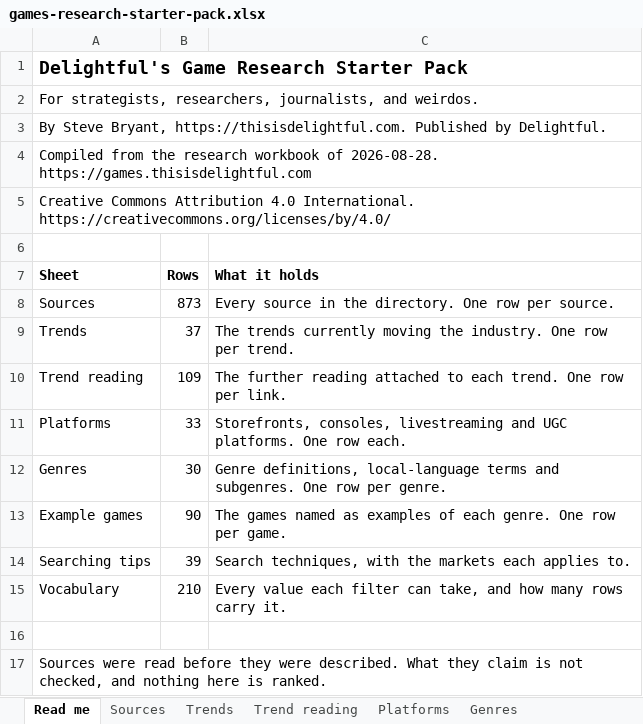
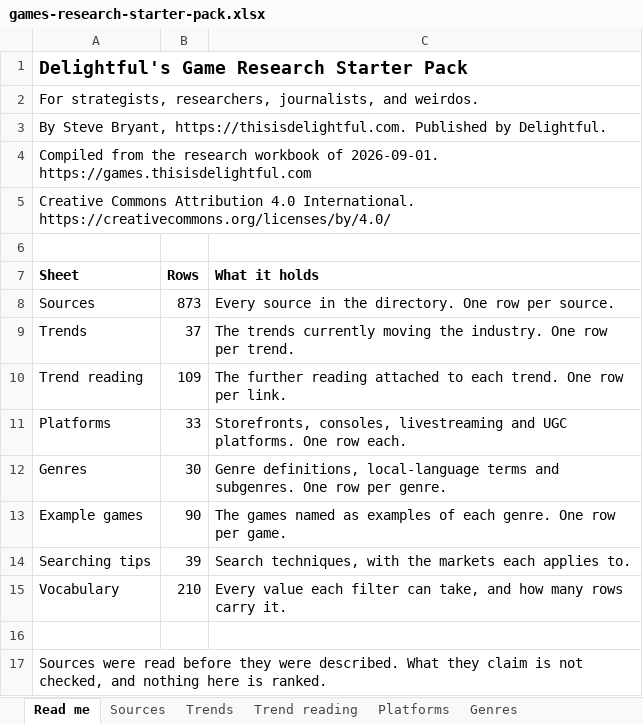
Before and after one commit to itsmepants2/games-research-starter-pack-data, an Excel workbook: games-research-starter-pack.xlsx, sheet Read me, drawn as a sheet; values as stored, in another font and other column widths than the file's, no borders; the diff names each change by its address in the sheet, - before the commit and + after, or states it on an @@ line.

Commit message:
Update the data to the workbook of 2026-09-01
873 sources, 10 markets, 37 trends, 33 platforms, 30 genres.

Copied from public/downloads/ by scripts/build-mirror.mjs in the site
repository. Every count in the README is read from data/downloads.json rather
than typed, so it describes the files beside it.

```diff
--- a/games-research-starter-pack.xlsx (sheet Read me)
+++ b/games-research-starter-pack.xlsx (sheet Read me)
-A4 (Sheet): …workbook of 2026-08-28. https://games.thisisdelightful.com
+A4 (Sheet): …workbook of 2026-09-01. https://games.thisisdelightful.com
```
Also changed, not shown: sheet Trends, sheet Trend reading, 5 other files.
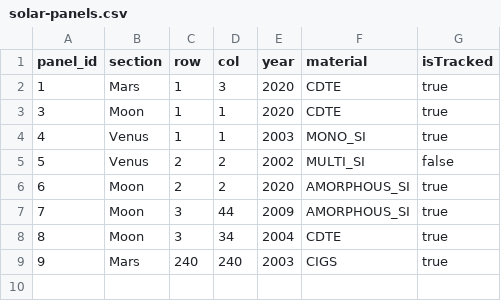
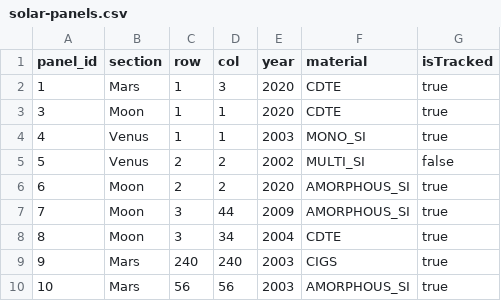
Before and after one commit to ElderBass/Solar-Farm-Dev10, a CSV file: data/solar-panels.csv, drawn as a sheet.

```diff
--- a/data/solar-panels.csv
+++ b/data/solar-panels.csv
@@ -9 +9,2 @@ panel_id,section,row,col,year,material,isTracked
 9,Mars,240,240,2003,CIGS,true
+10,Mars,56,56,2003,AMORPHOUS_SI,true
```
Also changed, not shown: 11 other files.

···

* _Work task_
The result should be an exact retyped version of all the entries above, containing no pictures.

* _Exercise output_
Before and after one commit to itsmepants2/games-research-starter-pack-data, an Excel workbook: games-research-starter-pack.xlsx, sheet Read me, drawn as a sheet; values as stored, in another font and other column widths than the file's, no borders; the diff names each change by its address in the sheet, - before the commit and + after, or states it on an @@ line.

Commit message:
Update the data to the workbook of 2026-09-01
873 sources, 10 markets, 37 trends, 33 platforms, 30 genres.

Copied from public/downloads/ by scripts/build-mirror.mjs in the site
repository. Every count in the README is read from data/downloads.json rather
than typed, so it describes the files beside it.

```diff
--- a/games-research-starter-pack.xlsx (sheet Read me)
+++ b/games-research-starter-pack.xlsx (sheet Read me)
-A4 (Sheet): …workbook of 2026-08-28. https://games.thisisdelightful.com
+A4 (Sheet): …workbook of 2026-09-01. https://games.thisisdelightful.com
```
Also changed, not shown: sheet Trends, sheet Trend reading, 5 other files.
Before and after one commit to ElderBass/Solar-Farm-Dev10, a CSV file: data/solar-panels.csv, drawn as a sheet.

```diff
--- a/data/solar-panels.csv
+++ b/data/solar-panels.csv
@@ -9 +9,2 @@ panel_id,section,row,col,year,material,isTracked
 9,Mars,240,240,2003,CIGS,true
+10,Mars,56,56,2003,AMORPHOUS_SI,true
```
Also changed, not shown: 11 other files.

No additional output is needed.